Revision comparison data
-------

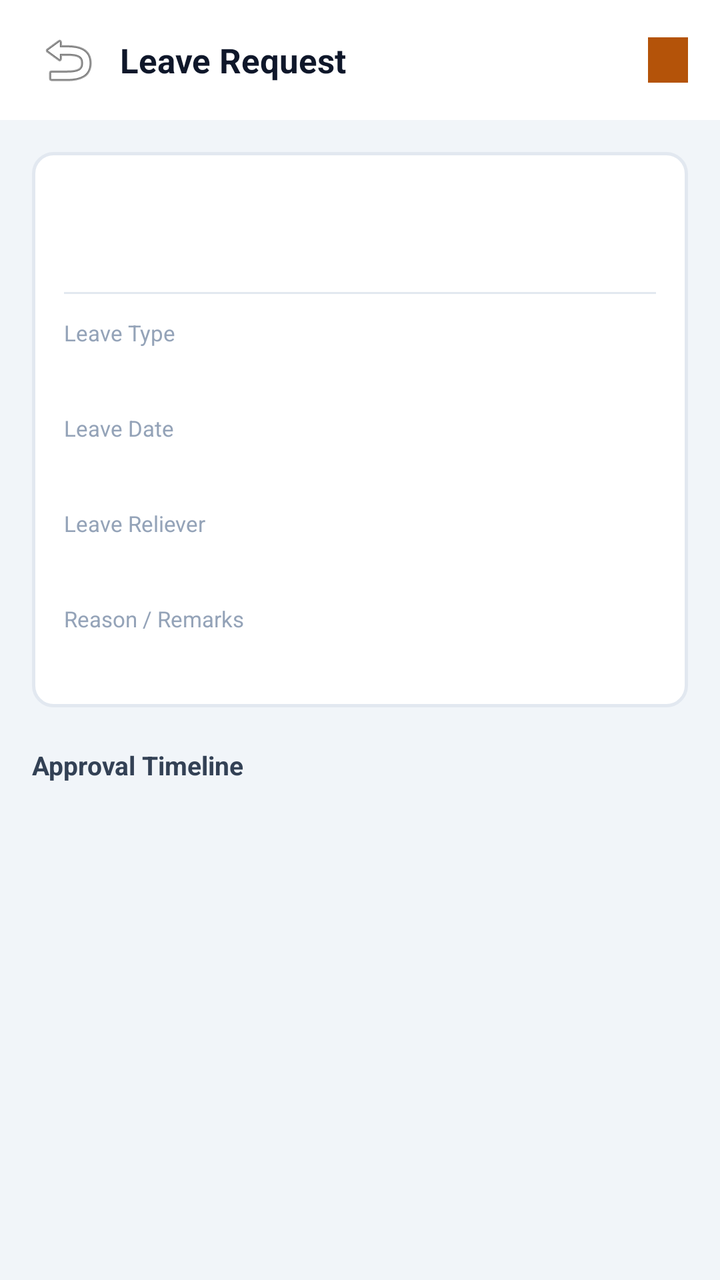
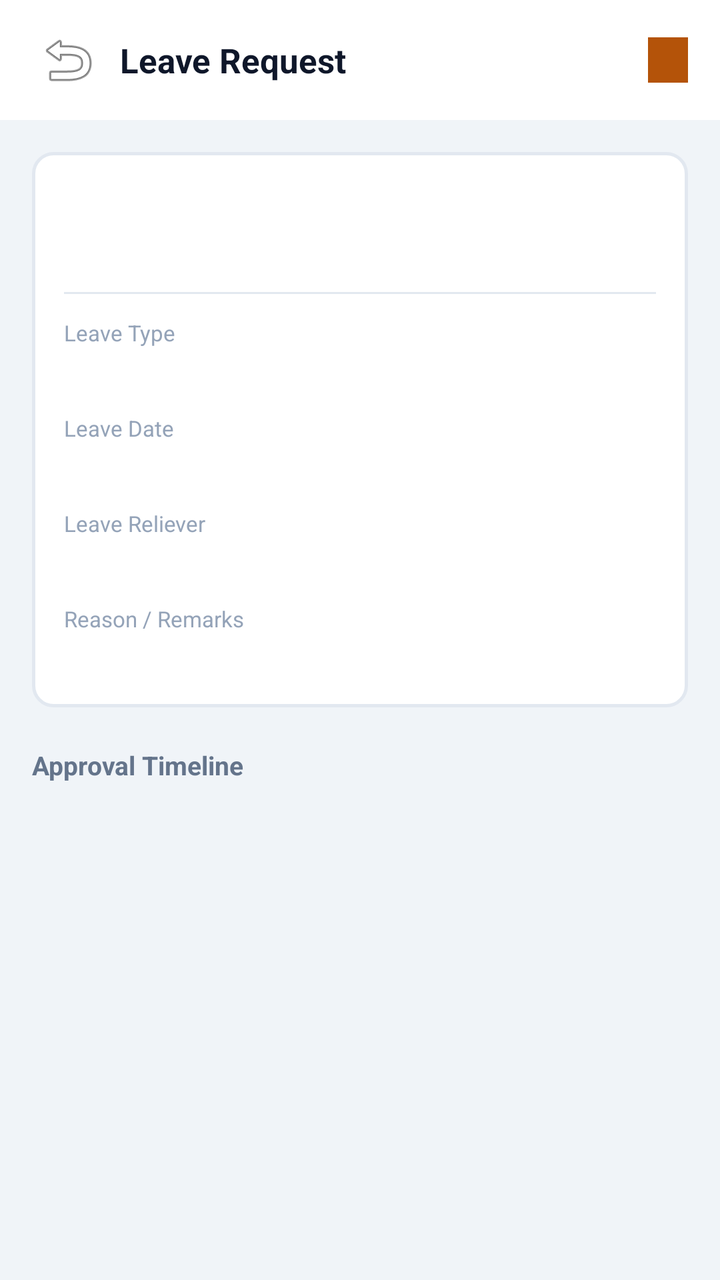

The first picture is an Android layout as it rendered before a commit; the second is the same layout after the commit. The layout source and the unified diff follow.
<!-- AndroidManifest.xml: application theme Theme.DataBridge -->
<!-- res/layout/fragment_leave_details.xml -->
<?xml version="1.0" encoding="utf-8"?>
<FrameLayout
    xmlns:android="http://schemas.android.com/apk/res/android"
    xmlns:app="http://schemas.android.com/apk/res-auto"
    android:layout_width="match_parent"
    android:layout_height="match_parent"
    android:background="#F1F5F9">

    <LinearLayout
        android:layout_width="match_parent"
        android:layout_height="match_parent"
        android:orientation="vertical">

        
        <LinearLayout
            android:layout_width="match_parent"
            android:layout_height="wrap_content"
            android:orientation="horizontal"
            android:gravity="center_vertical"
            android:paddingHorizontal="16dp"
            android:paddingVertical="12dp"
            android:background="#FFFFFF">

            <ImageButton
                android:id="@+id/btnLmDetailBack"
                android:layout_width="36dp"
                android:layout_height="36dp"
                android:src="@android:drawable/ic_menu_revert"
                android:background="?attr/selectableItemBackgroundBorderless"
                android:contentDescription="Back" />

            <TextView
                android:id="@+id/tvLmDetailTitle"
                android:layout_width="0dp"
                android:layout_weight="1"
                android:layout_height="wrap_content"
                android:text="Leave Request"
                android:textSize="17sp"
                android:textStyle="bold"
                android:textColor="#0F172A"
                android:layout_marginStart="8dp" />

            <TextView
                android:id="@+id/tvLmDetailStatusBadge"
                android:layout_width="wrap_content"
                android:layout_height="wrap_content"
                android:textSize="11sp"
                android:textStyle="bold"
                android:textColor="#FFFFFF"
                android:background="#B45309"
                android:paddingHorizontal="10dp"
                android:paddingVertical="4dp" />
        </LinearLayout>

        <ScrollView
            android:layout_width="match_parent"
            android:layout_height="0dp"
            android:layout_weight="1"
            android:fillViewport="true"
            android:clipToPadding="false"
            android:paddingBottom="16dp">

            <LinearLayout
                android:layout_width="match_parent"
                android:layout_height="wrap_content"
                android:orientation="vertical"
                android:padding="16dp">

                
                <LinearLayout
                    android:layout_width="match_parent"
                    android:layout_height="wrap_content"
                    android:orientation="vertical"
                    android:background="@drawable/bg_pc_input"
                    android:padding="16dp">

                    <TextView
                        android:id="@+id/tvLmDetailRequestCode"
                        android:layout_width="match_parent"
                        android:layout_height="wrap_content"
                        android:textSize="15sp"
                        android:textStyle="bold"
                        android:textColor="#0F172A" />

                    <TextView
                        android:id="@+id/tvLmDetailWorker"
                        android:layout_width="match_parent"
                        android:layout_height="wrap_content"
                        android:layout_marginTop="4dp"
                        android:textSize="13sp"
                        android:textColor="#334155" />

                    <View
                        android:layout_width="match_parent"
                        android:layout_height="1dp"
                        android:background="#E2E8F0"
                        android:layout_marginVertical="12dp" />

                    <TextView
                        android:layout_width="wrap_content"
                        android:layout_height="wrap_content"
                        android:text="Leave Type"
                        android:textSize="11sp"
                        android:textColor="#94A3B8" />

                    <TextView
                        android:id="@+id/tvLmDetailLeaveType"
                        android:layout_width="wrap_content"
                        android:layout_height="wrap_content"
                        android:textSize="14sp"
                        android:textStyle="bold"
                        android:textColor="#0F172A"
                        android:layout_marginTop="2dp" />

                    <TextView
                        android:id="@+id/tvLmDetailLeaveDateLabel"
                        android:layout_width="wrap_content"
                        android:layout_height="wrap_content"
                        android:text="Leave Date"
                        android:textSize="11sp"
                        android:textColor="#94A3B8"
                        android:layout_marginTop="12dp" />

                    <TextView
                        android:id="@+id/tvLmDetailLeaveDate"
                        android:layout_width="wrap_content"
                        android:layout_height="wrap_content"
                        android:textSize="14sp"
                        android:textColor="#0F172A"
                        android:layout_marginTop="2dp" />

                    <LinearLayout
                        android:id="@+id/groupLmDetailDutyDate"
                        android:layout_width="match_parent"
                        android:layout_height="wrap_content"
                        android:orientation="vertical"
                        android:visibility="gone">

                        <TextView
                            android:layout_width="wrap_content"
                            android:layout_height="wrap_content"
                            android:text="Duty Date"
                            android:textSize="11sp"
                            android:textColor="#94A3B8"
                            android:layout_marginTop="12dp" />

                        <TextView
                            android:id="@+id/tvLmDetailDutyDate"
                            android:layout_width="wrap_content"
                            android:layout_height="wrap_content"
                            android:textSize="14sp"
                            android:textColor="#0F172A"
                            android:layout_marginTop="2dp" />
                    </LinearLayout>

                    <TextView
                        android:layout_width="wrap_content"
                        android:layout_height="wrap_content"
                        android:text="Leave Reliever"
                        android:textSize="11sp"
                        android:textColor="#94A3B8"
                        android:layout_marginTop="12dp" />

                    <TextView
                        android:id="@+id/tvLmDetailReliever"
                        android:layout_width="wrap_content"
                        android:layout_height="wrap_content"
                        android:textSize="14sp"
                        android:textColor="#0F172A"
                        android:layout_marginTop="2dp" />

                    <TextView
                        android:layout_width="wrap_content"
                        android:layout_height="wrap_content"
                        android:text="Reason / Remarks"
                        android:textSize="11sp"
                        android:textColor="#94A3B8"
                        android:layout_marginTop="12dp" />

                    <TextView
                        android:id="@+id/tvLmDetailReason"
                        android:layout_width="match_parent"
                        android:layout_height="wrap_content"
                        android:textSize="14sp"
                        android:textColor="#0F172A"
                        android:layout_marginTop="2dp" />
                </LinearLayout>

                
                <TextView
                    android:layout_width="wrap_content"
                    android:layout_height="wrap_content"
                    android:text="Approval Timeline"
                    android:textSize="13sp"
                    android:textStyle="bold"
                    android:textColor="#334155"
                    android:layout_marginTop="20dp"
                    android:layout_marginBottom="12dp" />

                <LinearLayout
                    android:id="@+id/layoutLmDetailTimeline"
                    android:layout_width="match_parent"
                    android:layout_height="wrap_content"
                    android:orientation="vertical" />

                
                <Button
                    android:id="@+id/btnLmDetailPrimaryAction"
                    android:layout_width="match_parent"
                    android:layout_height="wrap_content"
                    android:layout_marginTop="16dp"
                    android:textAllCaps="false"
                    android:textStyle="bold"
                    android:textColor="#FFFFFF"
                    android:backgroundTint="#059669"
                    android:paddingVertical="12dp"
                    android:visibility="gone" />

                <Button
                    android:id="@+id/btnLmDetailReject"
                    android:layout_width="match_parent"
                    android:layout_height="wrap_content"
                    android:layout_marginTop="10dp"
                    android:text="Reject"
                    android:textAllCaps="false"
                    android:textStyle="bold"
                    android:textColor="#DC2626"
                    android:backgroundTint="#FEE2E2"
                    android:paddingVertical="12dp"
                    android:visibility="gone" />

                <LinearLayout
                    android:id="@+id/layoutLmDetailOwnerActions"
                    android:layout_width="match_parent"
                    android:layout_height="wrap_content"
                    android:orientation="horizontal"
                    android:layout_marginTop="10dp"
                    android:visibility="gone">

                    <Button
                        android:id="@+id/btnLmDetailEdit"
                        android:layout_width="0dp"
                        android:layout_weight="1"
                        android:layout_height="wrap_content"
                        android:text="Edit"
                        android:textAllCaps="false"
                        android:textStyle="bold"
                        android:textColor="#0F172A"
                        android:backgroundTint="#E2E8F0"
                        android:paddingVertical="12dp"
                        android:layout_marginEnd="8dp" />

                    <Button
                        android:id="@+id/btnLmDetailDelete"
                        android:layout_width="0dp"
                        android:layout_weight="1"
                        android:layout_height="wrap_content"
                        android:text="Delete"
                        android:textAllCaps="false"
                        android:textStyle="bold"
                        android:textColor="#DC2626"
                        android:backgroundTint="#FEE2E2"
                        android:paddingVertical="12dp" />
                </LinearLayout>

            </LinearLayout>
        </ScrollView>
    </LinearLayout>
</FrameLayout>
<!-- resources referenced by this layout -->
<resources>
  <!-- drawable bg_pc_input (drawable) -->
  <?xml version="1.0" encoding="utf-8"?>
  <shape xmlns:android="http://schemas.android.com/apk/res/android"
      android:shape="rectangle">
      <solid android:color="#FFFFFF" />
      <stroke android:width="1.5dp" android:color="#E2E8F0" />
      <corners android:radius="10dp" />
  </shape>
  <style name="Theme.DataBridge" parent="Theme.MaterialComponents.DayNight.NoActionBar">
      <item name="colorPrimary">#00d4ff</item>
      <item name="colorPrimaryVariant">#16213e</item>
      <item name="colorOnPrimary">#ffffff</item>
      <item name="colorSecondary">#00d4ff</item>
      <item name="android:statusBarColor">#1a1a2e</item>
  </style>
</resources>

<!-- the commit's change to res/layout/fragment_leave_details.xml (unified diff, before → after) -->
@@ -4,7 +4,7 @@
     xmlns:app="http://schemas.android.com/apk/res-auto"
     android:layout_width="match_parent"
     android:layout_height="match_parent"
-    android:background="#F1F5F9">
+    android:background="@color/theme_bg_app">
 
     <LinearLayout
         android:layout_width="match_parent"
@@ -19,7 +19,7 @@
             android:gravity="center_vertical"
             android:paddingHorizontal="16dp"
             android:paddingVertical="12dp"
-            android:background="#FFFFFF">
+            android:background="@color/theme_bg_card">
 
             <ImageButton
                 android:id="@+id/btnLmDetailBack"
@@ -37,7 +37,7 @@
                 android:text="Leave Request"
                 android:textSize="17sp"
                 android:textStyle="bold"
-                android:textColor="#0F172A"
+                android:textColor="@color/theme_text_primary"
                 android:layout_marginStart="8dp" />
 
             <TextView
@@ -46,7 +46,7 @@
                 android:layout_height="wrap_content"
                 android:textSize="11sp"
                 android:textStyle="bold"
-                android:textColor="#FFFFFF"
+                android:textColor="@color/theme_text_inverse"
                 android:background="#B45309"
                 android:paddingHorizontal="10dp"
                 android:paddingVertical="4dp" />
@@ -80,7 +80,7 @@
                         android:layout_height="wrap_content"
                         android:textSize="15sp"
                         android:textStyle="bold"
-                        android:textColor="#0F172A" />
+                        android:textColor="@color/theme_text_primary" />
 
                     <TextView
                         android:id="@+id/tvLmDetailWorker"
@@ -88,7 +88,7 @@
                         android:layout_height="wrap_content"
                         android:layout_marginTop="4dp"
                         android:textSize="13sp"
-                        android:textColor="#334155" />
+                        android:textColor="@color/theme_text_secondary" />
 
                     <View
                         android:layout_width="match_parent"
@@ -101,7 +101,7 @@
                         android:layout_height="wrap_content"
                         android:text="Leave Type"
                         android:textSize="11sp"
-                        android:textColor="#94A3B8" />
+                        android:textColor="@color/theme_text_muted" />
 
                     <TextView
                         android:id="@+id/tvLmDetailLeaveType"
@@ -109,7 +109,7 @@
                         android:layout_height="wrap_content"
                         android:textSize="14sp"
                         android:textStyle="bold"
-                        android:textColor="#0F172A"
+                        android:textColor="@color/theme_text_primary"
                         android:layout_marginTop="2dp" />
 
                     <TextView
@@ -118,7 +118,7 @@
                         android:layout_height="wrap_content"
                         android:text="Leave Date"
                         android:textSize="11sp"
-                        android:textColor="#94A3B8"
+                        android:textColor="@color/theme_text_muted"
                         android:layout_marginTop="12dp" />
 
                     <TextView
@@ -126,7 +126,7 @@
                         android:layout_width="wrap_content"
                         android:layout_height="wrap_content"
                         android:textSize="14sp"
-                        android:textColor="#0F172A"
+                        android:textColor="@color/theme_text_primary"
                         android:layout_marginTop="2dp" />
 
                     <LinearLayout
@@ -141,7 +141,7 @@
                             android:layout_height="wrap_content"
                             android:text="Duty Date"
                             android:textSize="11sp"
-                            android:textColor="#94A3B8"
+                            android:textColor="@color/theme_text_muted"
                             android:layout_marginTop="12dp" />
 
                         <TextView
@@ -149,7 +149,7 @@
                             android:layout_width="wrap_content"
                             android:layout_height="wrap_content"
                             android:textSize="14sp"
-                            android:textColor="#0F172A"
+                            android:textColor="@color/theme_text_primary"
                             android:layout_marginTop="2dp" />
                     </LinearLayout>
 
@@ -158,7 +158,7 @@
                         android:layout_height="wrap_content"
                         android:text="Leave Reliever"
                         android:textSize="11sp"
-                        android:textColor="#94A3B8"
+                        android:textColor="@color/theme_text_muted"
                         android:layout_marginTop="12dp" />
 
                     <TextView
@@ -166,7 +166,7 @@
                         android:layout_width="wrap_content"
                         android:layout_height="wrap_content"
                         android:textSize="14sp"
-                        android:textColor="#0F172A"
+                        android:textColor="@color/theme_text_primary"
                         android:layout_marginTop="2dp" />
 
                     <TextView
@@ -174,7 +174,7 @@
                         android:layout_height="wrap_content"
                         android:text="Reason / Remarks"
                         android:textSize="11sp"
-                        android:textColor="#94A3B8"
+                        android:textColor="@color/theme_text_muted"
                         android:layout_marginTop="12dp" />
 
                     <TextView
@@ -182,7 +182,7 @@
                         android:layout_width="match_parent"
                         android:layout_height="wrap_content"
                         android:textSize="14sp"
-                        android:textColor="#0F172A"
+                        android:textColor="@color/theme_text_primary"
                         android:layout_marginTop="2dp" />
                 </LinearLayout>
 
@@ -193,7 +193,7 @@
                     android:text="Approval Timeline"
                     android:textSize="13sp"
                     android:textStyle="bold"
-                    android:textColor="#334155"
+                    android:textColor="@color/theme_text_secondary"
                     android:layout_marginTop="20dp"
                     android:layout_marginBottom="12dp" />
 
@@ -211,7 +211,7 @@
                     android:layout_marginTop="16dp"
                     android:textAllCaps="false"
                     android:textStyle="bold"
-                    android:textColor="#FFFFFF"
+                    android:textColor="@color/theme_text_inverse"
                     android:backgroundTint="#059669"
                     android:paddingVertical="12dp"
                     android:visibility="gone" />
@@ -245,7 +245,7 @@
                         android:text="Edit"
                         android:textAllCaps="false"
                         android:textStyle="bold"
-                        android:textColor="#0F172A"
+                        android:textColor="@color/theme_text_primary"
                         android:backgroundTint="#E2E8F0"
                         android:paddingVertical="12dp"
                         android:layout_marginEnd="8dp" />
<!-- resource entries referenced after the edit -->
@@ -1,5 +1,11 @@
 <!-- resources referenced by this layout -->
 <resources>
+  <color name="theme_bg_app">#f0f4f8</color>
+  <color name="theme_bg_card">#ffffff</color>
+  <color name="theme_text_inverse">#ffffff</color>
+  <color name="theme_text_muted">#94a3b8</color>
+  <color name="theme_text_primary">#0f172a</color>
+  <color name="theme_text_secondary">#64748b</color>
   <!-- drawable bg_pc_input (drawable) -->
   <?xml version="1.0" encoding="utf-8"?>
   <shape xmlns:android="http://schemas.android.com/apk/res/android"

-------

Checking each line of the data, count the ones containing "paddingVertical", and give only that count.

WRITTEN ANSWER
10